This past Monday (January 25) was a big day for the B.C. wine community. The Canadian Association of Professional Sommeliers—B.C. Chapter held its annual competition to choose the sommelier of the year for 2016. At Rogers Arena, the 10 candidates who’d thrown their hat into the ring completed a theory and tasting exam to determine the top-three finalists, who would then compete in a wine-service challenge, in addition to doing a food-and-wine pairing and a blind tasting. Not only did the competitors have to do these rigorous tasks, they had to perform them in front of an audience of trade colleagues and media—no easy feat.
The three who made it to that final round were Sean Nelson, sommelier at Vij’s Restaurant; Shane Taylor, wine director at CinCin Ristorante + Bar; and Alistair Veen of South Surrey’s Tap Restaurant. Veen, who is the chef and a co-owner of Tap, was definitely perceived as the dark-horse candidate, if only because hardly anyone in attendance knew who he was. As the three stepped forward in front of the audience, whispers of “Who’s the guy on the left?” could be heard around the room.
One by one, with the other two cloistered away, the gentlemen competed. First up was the service component, in which they completed a different task at each of three separate tables of colleagues acting as guests. The first was opening and serving an entire bottle of sparkling wine evenly and continuously into six glasses without topping up. Sure, it was somewhat challenging, but they were also peppered with general-knowledge questions while performing the task. As the sparkling was being poured, they fielded queries about the difference between the German sparkling being poured and Champagne, and left-field ones like, “I recently had a Sazerac cocktail and quite enjoyed it. What are its ingredients?”
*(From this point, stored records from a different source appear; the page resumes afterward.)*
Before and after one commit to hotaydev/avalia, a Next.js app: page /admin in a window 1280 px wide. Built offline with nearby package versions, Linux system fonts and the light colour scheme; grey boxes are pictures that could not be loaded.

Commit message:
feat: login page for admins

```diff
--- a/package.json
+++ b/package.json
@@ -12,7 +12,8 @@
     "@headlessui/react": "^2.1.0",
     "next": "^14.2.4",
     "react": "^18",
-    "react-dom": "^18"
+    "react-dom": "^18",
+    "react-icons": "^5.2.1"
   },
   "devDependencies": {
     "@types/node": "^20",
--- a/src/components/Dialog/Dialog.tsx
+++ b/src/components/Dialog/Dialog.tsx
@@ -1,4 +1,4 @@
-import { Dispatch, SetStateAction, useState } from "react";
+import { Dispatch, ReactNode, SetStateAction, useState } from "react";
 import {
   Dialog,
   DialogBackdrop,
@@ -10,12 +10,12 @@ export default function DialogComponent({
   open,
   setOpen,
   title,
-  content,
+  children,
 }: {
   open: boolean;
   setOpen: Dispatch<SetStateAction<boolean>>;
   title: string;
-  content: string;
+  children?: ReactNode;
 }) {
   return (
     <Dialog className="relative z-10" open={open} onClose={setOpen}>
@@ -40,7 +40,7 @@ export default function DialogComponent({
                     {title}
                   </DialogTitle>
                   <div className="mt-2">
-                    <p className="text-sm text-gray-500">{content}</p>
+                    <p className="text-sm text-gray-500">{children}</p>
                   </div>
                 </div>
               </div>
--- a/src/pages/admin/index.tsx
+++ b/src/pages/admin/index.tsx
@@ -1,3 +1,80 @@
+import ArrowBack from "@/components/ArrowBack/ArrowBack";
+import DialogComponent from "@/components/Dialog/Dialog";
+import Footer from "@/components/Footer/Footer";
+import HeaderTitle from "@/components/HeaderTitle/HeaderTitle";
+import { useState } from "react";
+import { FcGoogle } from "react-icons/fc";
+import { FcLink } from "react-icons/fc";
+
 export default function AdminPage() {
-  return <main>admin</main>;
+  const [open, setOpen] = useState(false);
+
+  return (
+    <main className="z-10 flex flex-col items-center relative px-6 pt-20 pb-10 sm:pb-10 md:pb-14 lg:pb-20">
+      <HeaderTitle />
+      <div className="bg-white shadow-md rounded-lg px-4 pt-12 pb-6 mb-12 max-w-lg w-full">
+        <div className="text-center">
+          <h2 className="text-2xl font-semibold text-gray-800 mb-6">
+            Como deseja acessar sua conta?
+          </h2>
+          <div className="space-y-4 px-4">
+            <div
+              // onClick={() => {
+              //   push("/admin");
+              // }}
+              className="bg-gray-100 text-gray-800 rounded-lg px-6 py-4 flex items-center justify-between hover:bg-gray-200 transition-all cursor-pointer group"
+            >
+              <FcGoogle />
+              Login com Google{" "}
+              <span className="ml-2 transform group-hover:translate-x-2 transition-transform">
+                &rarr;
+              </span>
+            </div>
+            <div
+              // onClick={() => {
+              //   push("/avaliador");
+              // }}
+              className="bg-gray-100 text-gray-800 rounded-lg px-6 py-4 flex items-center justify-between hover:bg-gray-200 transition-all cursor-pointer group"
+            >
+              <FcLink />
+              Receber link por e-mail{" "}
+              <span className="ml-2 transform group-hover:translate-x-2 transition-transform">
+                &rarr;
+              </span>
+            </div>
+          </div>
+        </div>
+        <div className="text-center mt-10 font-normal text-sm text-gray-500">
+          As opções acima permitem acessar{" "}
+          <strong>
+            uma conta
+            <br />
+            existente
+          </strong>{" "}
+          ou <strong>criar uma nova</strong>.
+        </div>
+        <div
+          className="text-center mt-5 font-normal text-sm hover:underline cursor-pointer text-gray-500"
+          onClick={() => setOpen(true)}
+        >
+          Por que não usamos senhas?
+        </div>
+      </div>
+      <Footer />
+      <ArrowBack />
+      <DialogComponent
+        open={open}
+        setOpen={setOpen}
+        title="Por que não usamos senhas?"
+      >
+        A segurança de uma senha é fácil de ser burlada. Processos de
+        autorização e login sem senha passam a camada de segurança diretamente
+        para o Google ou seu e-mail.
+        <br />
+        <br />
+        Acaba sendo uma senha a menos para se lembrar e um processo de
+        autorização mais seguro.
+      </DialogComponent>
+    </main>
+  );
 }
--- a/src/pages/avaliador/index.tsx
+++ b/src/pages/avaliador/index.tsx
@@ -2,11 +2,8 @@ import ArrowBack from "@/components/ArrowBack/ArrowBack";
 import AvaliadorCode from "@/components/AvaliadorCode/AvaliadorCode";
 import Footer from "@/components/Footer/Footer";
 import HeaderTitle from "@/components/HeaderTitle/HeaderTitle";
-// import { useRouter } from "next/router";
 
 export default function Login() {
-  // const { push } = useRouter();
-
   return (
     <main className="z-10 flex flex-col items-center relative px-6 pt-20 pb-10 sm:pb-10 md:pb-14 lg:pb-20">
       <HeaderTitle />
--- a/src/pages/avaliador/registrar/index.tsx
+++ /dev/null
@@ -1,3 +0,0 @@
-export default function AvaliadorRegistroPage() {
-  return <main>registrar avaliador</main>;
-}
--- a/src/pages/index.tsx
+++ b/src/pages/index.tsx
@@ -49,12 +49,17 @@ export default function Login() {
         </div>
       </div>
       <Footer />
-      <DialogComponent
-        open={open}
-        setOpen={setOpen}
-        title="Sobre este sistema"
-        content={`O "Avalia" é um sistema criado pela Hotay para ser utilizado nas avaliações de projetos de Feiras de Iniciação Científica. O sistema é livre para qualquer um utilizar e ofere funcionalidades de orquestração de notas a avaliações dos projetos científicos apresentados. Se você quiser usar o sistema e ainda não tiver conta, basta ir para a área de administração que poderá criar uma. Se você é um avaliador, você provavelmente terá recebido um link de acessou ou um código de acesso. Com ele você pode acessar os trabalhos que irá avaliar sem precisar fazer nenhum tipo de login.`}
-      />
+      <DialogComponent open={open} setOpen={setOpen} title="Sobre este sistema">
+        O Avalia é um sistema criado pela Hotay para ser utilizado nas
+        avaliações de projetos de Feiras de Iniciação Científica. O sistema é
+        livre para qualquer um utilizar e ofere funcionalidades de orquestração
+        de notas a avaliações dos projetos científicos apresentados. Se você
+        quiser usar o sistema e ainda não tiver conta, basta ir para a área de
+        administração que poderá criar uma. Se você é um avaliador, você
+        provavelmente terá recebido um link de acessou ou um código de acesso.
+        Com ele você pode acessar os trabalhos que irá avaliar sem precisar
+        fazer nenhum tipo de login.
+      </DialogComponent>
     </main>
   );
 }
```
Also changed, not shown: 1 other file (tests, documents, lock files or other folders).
The second table requested a magnum of red wine, and to have it decanted. The query lobbed at the competitors was, “Why would you decant this wine?” While the first two competitors, Taylor and Nelson, explained the benefits of decanting—that it opens up a wine, unleashing aromatics and so on—there was laughter in the audience when Veen responded, deadpanning, “Because you asked me to.”
The third table presented a menu and asked for wines to be paired with each course, each from a different Italian region. While all three competitors did well at the task, Veen appeared to excel, that chef background being an ace up his sleeve. Once the service of the three tables was completed, it was on to blind-tasting and explaining a white and a red wine, two spirits, and a cocktail. This was done at a high-top cocktail table, and while Taylor and Veen faced the audience, Nelson had his back to it—a move that may have eased the pressure, not having all those eyes focused on him in his peripheral vision.
The final task saw the candidates pore over a flawed wine list projected onto a screen, trying to catch errors, which could be anything from typos to an incorrect region named alongside a wine. All in all, they were each actively in front of the crowd for close to half an hour.
Once the competition wrapped up, the judges headed off to consider the performances and determine the winner, who would be announced at the evening’s after-party at JOEY Bentall One.
At that after-party, there was certainly a celebratory feeling in the air, not only because the room was filled with a who’s who of B.C. sommeliers and restaurateurs relishing a night off, but also because the pressure was off, the competition was done, and both the candidates and the crowd were blowing off a little steam. Maybe more than a little—the place actually ran out of beer before the big announcement was made.
The moment finally came, the judges ready to announce the winner. As a hush fell across the room, Sean Nelson was declared third-place winner. As Shane Taylor and Alistair Veen stood together, arms around each other’s shoulders, the 2015 B.C. sommelier of the year, Chambar’s Jason Yamasaki, announced, “Your 2016 B.C. sommelier of the year winner is… Alistair Veen!”
Amid much fanfare and cheering, Veen jogged to the front of the room to accept his honour, which came with a magnum of Champagne de Venoge. “How about the guy from South Surrey?” he shouted incredulously to the cheering crowd. Among all of the candidates, the vast majority from fancy-schmancy downtown Vancouver restaurants, it was the chef from Tap Restaurant in Surrey who nabbed the big prize. I’m thinking business is about to get a boost.
Veen will compete in the national sommelier competition in 2017, which will be taking place in Vancouver for the first time. We’ll certainly all be rooting for him.